The mango season has proved to be rough for major producing countries around the world, where many are seeing the aftereffects of COVID-19. Pakistan has witnessed bad weather which hit its production, and the pandemic has strained its exports, along with exports in Egypt and Mexico. Mexican mangoes had a boost in production, but exports to major markets will prove to be lower than the previous year.
Harvest Season for Mangoes
Although similar in quality, Pakistani mango production has decreased compared to last year, with prolonged winter, changes in rainfall, and locust swarms. Various mango growing regions have reported a drop in production from 15-40%, and total production is expected to reach 1.1 million tons, a drop from the previous year of 1.8 million tons, according to Reuters.
Export and Price Trends
According to Makkah Traders, the main destinations for the exports are the Middle East, the United Kingdom, and Europe.

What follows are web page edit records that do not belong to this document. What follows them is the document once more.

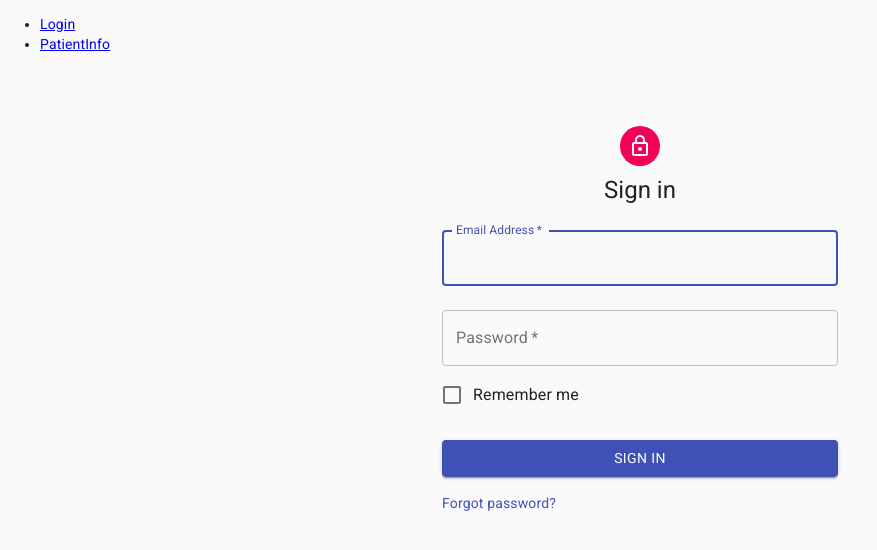
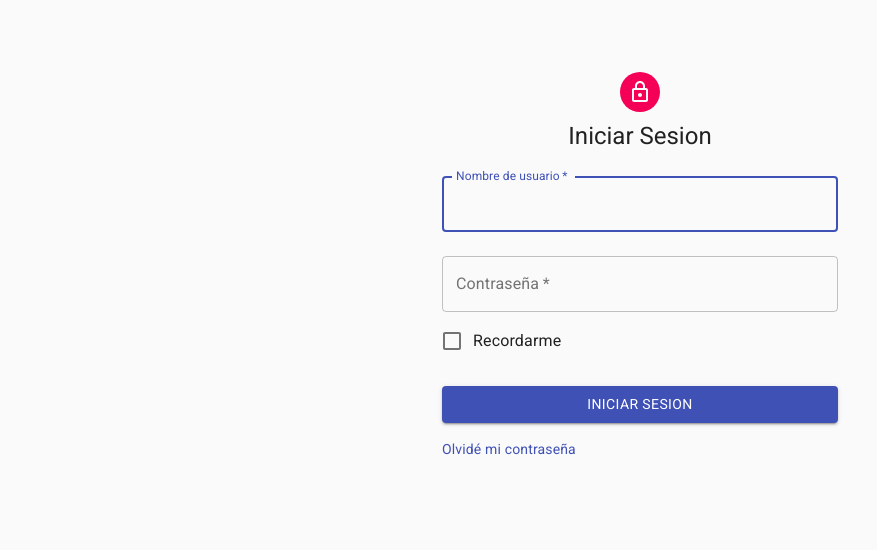
Before and after one commit to tutemoreno/nextlab-qr-app, a React (Create React App) app: page /login in a window 1280 px wide. Shown: the top 550 px of the page, without its empty margins (0-877 px from the left). Built offline with nearby package versions, Linux system fonts and the light colour scheme.

Commit message:
add user auth

```diff
--- a/package.json
+++ b/package.json
@@ -45,6 +45,7 @@
   "devDependencies": {
     "eslint": "^7.30.0",
     "eslint-config-prettier": "^8.3.0",
-    "eslint-plugin-react": "^7.24.0"
+    "eslint-plugin-react": "^7.24.0",
+    "prettier": "2.3.2"
   }
 }
--- a/src/App.js
+++ b/src/App.js
@@ -1,33 +1,24 @@
 import React from 'react';
+import { BrowserRouter as Router, Route, Switch } from 'react-router-dom';
 import Login from './components/Login.js';
+import PrivateRoute from './components/PrivateRoute.js';
 import PatientInfo from './components/PatientInfo.js';
-import { BrowserRouter as Router, Switch, Route, Link } from 'react-router-dom';
+import { useAuth, ProvideAuth } from './context/auth';
 
-function App() {
+export default function App() {
+  const auth = useAuth();
   return (
-    <Router>
-      <div>
-        <nav>
-          <ul>
-            <li>
-              <Link to="/login">Login</Link>
-            </li>
-            <li>
-              <Link to="/patientInfo">PatientInfo</Link>
-            </li>
-          </ul>
-        </nav>
+    <ProvideAuth>
+      <Router>
         <Switch>
           <Route path="/login">
             <Login />
           </Route>
-          <Route path="/patientInfo">
+          <PrivateRoute path="/patientInfo">
             <PatientInfo />
-          </Route>
+          </PrivateRoute>
         </Switch>
-      </div>
-    </Router>
+      </Router>
+    </ProvideAuth>
   );
 }
-
-export default App;
--- a/src/components/Login.js
+++ b/src/components/Login.js
@@ -10,7 +10,9 @@ import Grid from '@material-ui/core/Grid';
 import LockOutlinedIcon from '@material-ui/icons/LockOutlined';
 import Typography from '@material-ui/core/Typography';
 import { makeStyles } from '@material-ui/core/styles';
+import { useAuth } from '../context/auth';
 import Container from '@material-ui/core/Container';
+import { useFormContent } from '../utils/form';
 
 const useStyles = makeStyles((theme) => ({
   paper: {
@@ -32,8 +34,22 @@ const useStyles = makeStyles((theme) => ({
   },
 }));
 
-export default function SignIn() {
-  const classes = useStyles();
+const initialState = {
+  username: null,
+  password: null,
+  remember: false,
+};
+
+export default function Login() {
+  const { content, onChange } = useFormContent(initialState),
+    { username, password, remember } = content,
+    auth = useAuth(),
+    classes = useStyles();
+
+  const signIn = (e) => {
+    e.preventDefault();
+    auth.signIn(content);
+  };
 
   return (
     <Container component="main" maxWidth="xs">
@@ -43,18 +59,20 @@ export default function SignIn() {
           <LockOutlinedIcon />
         </Avatar>
         <Typography component="h1" variant="h5">
-          Sign in
+          Iniciar Sesion
         </Typography>
-        <form className={classes.form} noValidate>
+        <form className={classes.form} onSubmit={signIn}>
           <TextField
             variant="outlined"
             margin="normal"
             required
             fullWidth
-            id="email"
-            label="Email Address"
-            name="email"
-            autoComplete="email"
+            id="username"
+            label="Nombre de usuario"
+            name="username"
+            value={username}
+            onChange={onChange}
+            autoComplete="username"
             autoFocus
           />
           <TextField
@@ -63,14 +81,24 @@ export default function SignIn() {
             required
             fullWidth
             name="password"
-            label="Password"
+            label="Contraseña"
             type="password"
             id="password"
+            value={password}
+            onChange={onChange}
             autoComplete="current-password"
           />
           <FormControlLabel
-            control={<Checkbox value="remember" color="primary" />}
-            label="Remember me"
+            control={
+              <Checkbox
+                name="remember"
+                checked={remember}
+                onChange={onChange}
+                color="primary"
+              />
+            }
+            name="remember"
+            label="Recordarme"
           />
           <Button
             type="submit"
@@ -79,12 +107,12 @@ export default function SignIn() {
             color="primary"
             className={classes.submit}
           >
-            Sign In
+            Iniciar Sesion
           </Button>
           <Grid container>
             <Grid item xs>
               <Link href="#" variant="body2">
-                Forgot password?
+                Olvidé mi contraseña
               </Link>
             </Grid>
           </Grid>
--- a/src/components/PatientInfo.js
+++ b/src/components/PatientInfo.js
@@ -11,10 +11,10 @@ import TextField from '@material-ui/core/TextField';
 import Typography from '@material-ui/core/Typography';
 import LockOutlinedIcon from '@material-ui/icons/LockOutlined';
 import axios from 'axios';
-import React, { useEffect, useState, Fragment } from 'react';
+import React, { Fragment, useEffect, useState } from 'react';
 import xmlParser from 'xml-js';
+import { useAuth } from '../context/auth';
 import { useFormContent } from '../utils/form';
-import { getStore } from '../utils/store';
 import QrReader from './QrReader';
 
 const useStyles = makeStyles((theme) => ({
@@ -73,6 +73,8 @@ const initialState = {
   active: '',
 };
 
+const { REACT_APP_PATIENT_SERVICE, REACT_APP_NEXTLAB_TOKEN } = process.env;
+
 export default function PatientInfo() {
   const { content, setContent, onChange } = useFormContent(initialState),
     {
@@ -88,20 +90,33 @@ export default function PatientInfo() {
       gender,
       active,
     } = content,
-    [documentTypes, setDocumentTypes] = useState(initialState);
+    [documentTypes, setDocumentTypes] = useState([]),
+    auth = useAuth();
 
   const classes = useStyles();
 
   useEffect(() => {
     async function fetchDocumentTypes() {
+      const data = new URLSearchParams();
+
+      data.append('token', REACT_APP_NEXTLAB_TOKEN);
+
       const response = await axios({
-        method: 'get',
-        url: '/GetTiposDeDocumento',
+        method: 'post',
+        url: `${REACT_APP_PATIENT_SERVICE}/GetTiposDeDocumento`,
+        data,
       });
 
-      console.log(response);
+      const parsedInfo = xmlParser.xml2js(response.data, {
+        compact: true,
+        textKey: 'value',
+      });
 
-      setDocumentTypes(response.data.messages);
+      setDocumentTypes(
+        parsedInfo.ListaTipoDocumento.Lista.TipoDocumento.map((e) => {
+          return { id: e.TipoDoc.value, name: e.Descripcion.value };
+        }),
+      );
     }
 
     fetchDocumentTypes();
@@ -121,14 +136,18 @@ export default function PatientInfo() {
   };
 
   const getPatientInfo = async () => {
-    const params = new URLSearchParams();
+    const data = new URLSearchParams();
 
-    params.append('documento', document);
-    params.append('tipoDoc', documentType);
-    params.append('codigo', 0);
-    params.append('token', getStore('nextlab-qr').token);
+    data.append('documento', document);
+    data.append('tipoDoc', documentType);
+    data.append('codigo', 0);
+    data.append('token', REACT_APP_NEXTLAB_TOKEN);
 
-    const response = await axios.post('/paciente_datos', params);
+    const response = await axios({
+      method: 'post',
+      url: `${REACT_APP_PATIENT_SERVICE}/paciente_datos`,
+      data,
+    });
 
     const parsedInfo = xmlParser.xml2js(response.data, {
       compact: true,
@@ -218,23 +237,11 @@ export default function PatientInfo() {
                   value={documentType}
                   onChange={onChange}
                 >
-                  <MenuItem value={'BOL'}>Boliviano</MenuItem>
-                  <MenuItem value={'BRA'}>Brasilero</MenuItem>
-                  <MenuItem value={'CHI'}>Chileno</MenuItem>
-                  <MenuItem value={'CI'}>Cédula</MenuItem>
-                  <MenuItem value={'COL'}>Colombiano</MenuItem>
-                  <MenuItem value={'DNI'}>Doc. Nac. Identidad</MenuItem>
-                  <MenuItem value={'DNU'}>Doc. Nac. Único</MenuItem>
-                  <MenuItem value={'LC'}>Lib. Cívica</MenuItem>
-                  <MenuItem value={'LE'}>Lib. Enrolamiento</MenuItem>
-                  <MenuItem value={'NN'}>No identificado</MenuItem>
-                  <MenuItem value={'PAR'}>Paraguayo</MenuItem>
-                  <MenuItem value={'PAS'}>Pasaporte</MenuItem>
-                  <MenuItem value={'PER'}>Peruano</MenuItem>
-                  <MenuItem value={'RN'}>Recien Nacido</MenuItem>
-                  <MenuItem value={'URU'}>Uruguayo</MenuItem>
-                  <MenuItem value={'VEN'}>Venezolano</MenuItem>
-                  <MenuItem value={'VET'}>Veterinario</MenuItem>
+                  {documentTypes.map((e) => (
+                    <MenuItem key={e.id} value={e.id}>
+                      {e.name}
+                    </MenuItem>
+                  ))}
                 </Select>
               </FormControl>
               <TextField
--- /dev/null
+++ b/src/components/PrivateRoute.js
@@ -0,0 +1,33 @@
+import React from 'react';
+import { Redirect, Route } from 'react-router-dom';
+import PropTypes from 'prop-types';
+
+import { useAuth } from '../context/auth';
+
+export default function PrivateRoute({ children, ...rest }) {
+  const auth = useAuth();
+
+  console.log('[USERRRR]', auth.user);
+
+  return (
+    <Route
+      {...rest}
+      render={({ location }) =>
+        auth.user ? (
+          children
+        ) : (
+          <Redirect
+            to={{
+              pathname: '/login',
+              state: { from: location },
+            }}
+          />
+        )
+      }
+    />
+  );
+}
+
+PrivateRoute.propTypes = {
+  children: PropTypes.element.isRequired,
+};
--- /dev/null
+++ b/src/context/auth.js
@@ -0,0 +1,81 @@
+import axios from 'axios';
+import PropTypes from 'prop-types';
+import React, { createContext, useContext, useEffect } from 'react';
+import xmlParser from 'xml-js';
+import { useFormContent } from '../utils/form';
+import { setStore, getStore } from '../utils/store';
+
+const {
+    REACT_APP_NEXTLAB_TOKEN,
+    REACT_APP_STORE_PATH,
+    REACT_APP_USER_SERVICE,
+  } = process.env,
+  authContext = createContext();
+
+export function ProvideAuth({ children }) {
+  const auth = useProvideAuth();
+
+  return <authContext.Provider value={auth}>{children}</authContext.Provider>;
+}
+ProvideAuth.propTypes = {
+  children: PropTypes.element.isRequired,
+};
+
+export const useAuth = () => {
+  return useContext(authContext);
+};
+
+function useProvideAuth() {
+  const store = getStore(REACT_APP_STORE_PATH),
+    { content: user, setContent: setUser } = useFormContent(
+      store ? store : null,
+    );
+
+  const signIn = async (content) => {
+    const { username, password, remember } = content,
+      data = new URLSearchParams();
+
+    data.append('token', REACT_APP_NEXTLAB_TOKEN);
+    data.append('tipo', 'OR');
+    data.append('aplicacion', 'WEB');
+    data.append('usuario', username);
+    data.append('clave', password);
+
+    const response = await axios({
+      method: 'post',
+      url: `${REACT_APP_USER_SERVICE}/usuario_valido`,
+      data,
+    });
+
+    const parsedInfo = xmlParser.xml2js(response.data, {
+      compact: true,
+      textKey: 'value',
+    });
+
+    const {
+        Usuario: { EsValido, User },
+      } = parsedInfo,
+      usr = { username: User.value, isValid: EsValido.value };
+
+    setUser(usr);
+    setStore(REACT_APP_STORE_PATH, usr, remember);
+  };
+
+  useEffect(() => {
+    console.log('usa efecto');
+    function init() {
+      console.log('init efecto');
+
+      const store = getStore(REACT_APP_STORE_PATH);
+
+      if (store) setUser({ ...store });
+    }
+
+    init();
+  }, []);
+
+  return {
+    user,
+    signIn,
+  };
+}
--- a/src/utils/axiosConfig.js
+++ b/src/utils/axiosConfig.js
@@ -1,7 +1,7 @@
 import axios from 'axios';
 import { setStore } from './store';
 
-setStore('nextlab-qr', { token: 'nlsvctok' });
+// setStore('nextlab-qr', { token: 'nlsvctok' });
 
 axios.defaults.baseURL = process.env.REACT_APP_BASE_URL;
 // axios.defaults.headers.post['Content-Type'] =
--- a/src/utils/form.js
+++ b/src/utils/form.js
@@ -22,9 +22,12 @@ export function useFormContent(initialState) {
   };
 
   const onChange = (e) => {
-    const { name, value } = e.target;
+    const { name, value, type, checked } = e.target;
 
-    setContent((prevState) => ({ ...prevState, [name]: value }));
+    setContent((prevState) => ({
+      ...prevState,
+      [name]: type != 'checkbox' ? value : checked,
+    }));
   };
 
   return {
```
Also changed, not shown: .eslintrc.json, 2 other files (tests, documents, lock files or other folders).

Exports have been slow since the coronavirus outbreak due to lockdowns. In addition, as mangoes are transported through air freight, exporters had difficulty in getting the fruits across with scarce flights. Costs for exports to the US and Gulf countries were reported to be double, with costs for exporting to European countries like the UK tripling. Total exports could result in 30K tons compared to 130K tons the previous year.
Major barriers to mango exports as well as closures in hospitality industries led supplies to flood back into the market, lowering domestic prices from 10-15%.
Producers and exporters are hopeful for the remaining season, with the peak season for one of Pakistan’s most famous varieties, the Chaunsa, lasting until late August. Flights are beginning to resume, but air freight rates must be lowered in order for exports to regain traction again. Locust swarms could also be an issue, and producers are working towards eliminating the pests before next year’s crops are affected.
The mango season in Egypt typically ranges from August to September, for which the season for this year is expected to start in mid to late July. During this period, there is a flow of Southeast Asian mangoes in the market, such as from Thailand, while mangoes from India are in their off-season. The main varieties for sale are the Keitt and Kent mangoes.
Production has been slowed, owing to the labor shortages, and many producers have held back from risking planting new trees with uncertainties surrounding demand.
Export and Price Trends
Egyptian mangoes are mainly exported to the European market due to its proximity. In addition, despite being closer to Egypt, Middle Eastern mangoes’ lower prices make the market unpreferable for Egyptian exporters. In the current season, the biggest hurdle for exports is logistical issues as mangoes are time-sensitive products that need to be shipped via air freight. Thus it can be expensive to transport, especially in smaller quantities.
Prices for Egyptian mangoes are typically lower than Southeast Asian countries, and Tridge’s data indicated that wholesale mango prices in Thailand have increased by nearly 40% from last April. Prices of Egyptian mangoes are also expected to be slightly higher this year due to decreased production and labor shortages from COVID-19, explains Cairo Farms.
Despite the fact that prices for Egyptian mangoes have increased, it could still have an upper hand over Southeast Asian mangoes due to their high prices this season.
The Mexican mango season will commence for the Keitt variety, while the Ataulfo is at its end. The Tommy Atkins and Manila variety are currently in season. Production has increased overall. In the state of Nayarit, there has been a 5% increase in production, totaling 1,000 tons.
The main markets for Mexican mangoes are the US and Canada, but according to Amezcua Produce, pre-pandemic numbers for mango distribution have been 80% for exports and 20% for domestic consumption, but current numbers are standing at 40% for exports and 60% for domestic consumption and processing.
According to the National Mango Board (NMB), the total projected export volumes to the US are expected to be at 75 million boxes. Up to July 4th, Mexico has exported 47.9 million boxes, which is less than the previous year with 52.6 million boxes. The total exported volumes for this season will be 6% lower on a year-on-year basis.
In primary markets, Mexico faces little competition from South American producers, with suppliers noting that Mexican mangoes have higher sugar levels and differences in the pulp.
Mexico has not taken a direct hit to its production from the pandemic but has seen general decrease demand in its main markets, with the addition of export restrictions. The country heavily relies on a few markets but is implementing new phytosanitary standards in order to meet the quality standards of other countries.
Local wholesale prices have decreased by half in certain states, where prices have been slashed from 400 pesos to 200 pesos.
According to the NMB, FOB prices to the US port of entry in Texas have generally been higher for varieties Ataulfo, Tommy Atkins, and Kent throughout 6/13-7/4 from 2019, with an average price per box (4kg) in 7/4 USD 5.56, USD 3.85, and USD 3.92 respectively. At the Nogales port of entry, FOB prices this year were higher from last year as well for the Tommy Atkins and Kent variety, with an average price per box in 7/4 of USD 3.68 and USD 3.82 respectively.